THE TASK
Where "data" occurs in a line of the entries below, copy that line.
* * * * * * * * *
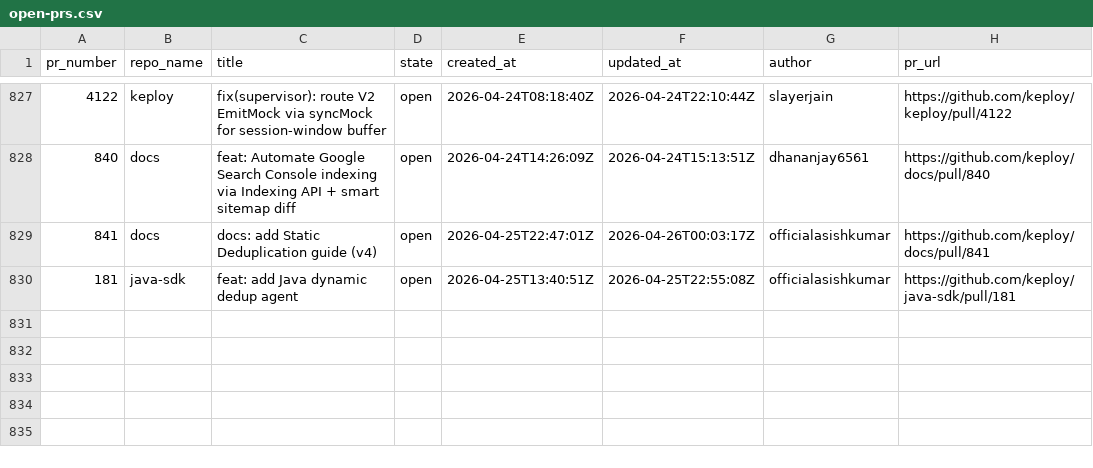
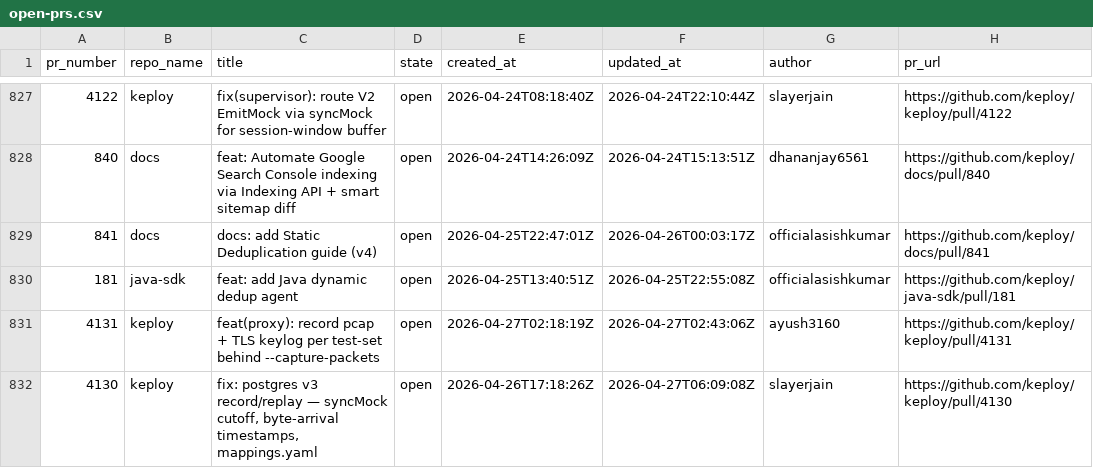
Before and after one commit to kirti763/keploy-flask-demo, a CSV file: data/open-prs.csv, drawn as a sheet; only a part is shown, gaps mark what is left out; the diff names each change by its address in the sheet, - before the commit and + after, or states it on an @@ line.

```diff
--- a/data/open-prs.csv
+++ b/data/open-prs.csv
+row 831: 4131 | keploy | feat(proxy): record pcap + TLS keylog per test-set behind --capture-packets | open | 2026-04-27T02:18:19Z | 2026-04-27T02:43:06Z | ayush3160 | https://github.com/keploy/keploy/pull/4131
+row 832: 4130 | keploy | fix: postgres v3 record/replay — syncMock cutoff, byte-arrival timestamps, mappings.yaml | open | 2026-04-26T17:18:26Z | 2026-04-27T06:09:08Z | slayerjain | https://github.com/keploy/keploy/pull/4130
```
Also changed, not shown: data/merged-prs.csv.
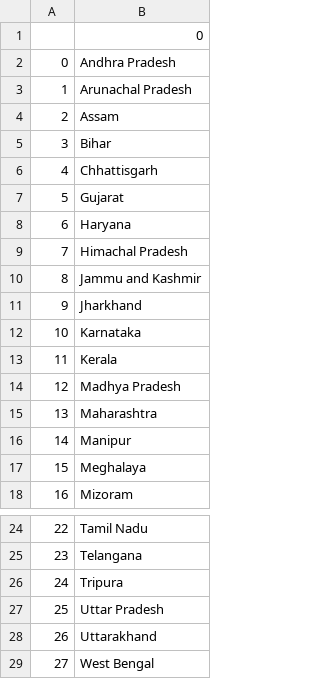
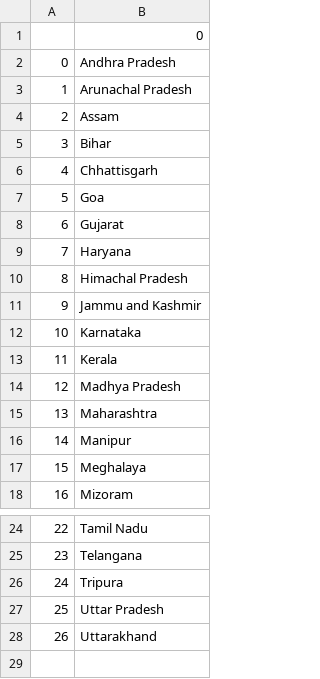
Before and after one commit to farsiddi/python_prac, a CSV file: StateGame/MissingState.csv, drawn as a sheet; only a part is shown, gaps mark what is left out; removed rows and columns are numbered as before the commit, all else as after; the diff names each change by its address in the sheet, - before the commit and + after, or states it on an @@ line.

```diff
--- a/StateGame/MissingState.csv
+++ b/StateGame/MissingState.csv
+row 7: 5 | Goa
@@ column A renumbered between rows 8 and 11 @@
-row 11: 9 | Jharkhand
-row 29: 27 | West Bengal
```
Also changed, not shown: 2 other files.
* * * * * * * * *
WRITTEN ANSWER
Before and after one commit to kirti763/keploy-flask-demo, a CSV file: data/open-prs.csv, drawn as a sheet; only a part is shown, gaps mark what is left out; the diff names each change by its address in the sheet, - before the commit and + after, or states it on an @@ line.
--- a/data/open-prs.csv
+++ b/data/open-prs.csv
Also changed, not shown: data/merged-prs.csv.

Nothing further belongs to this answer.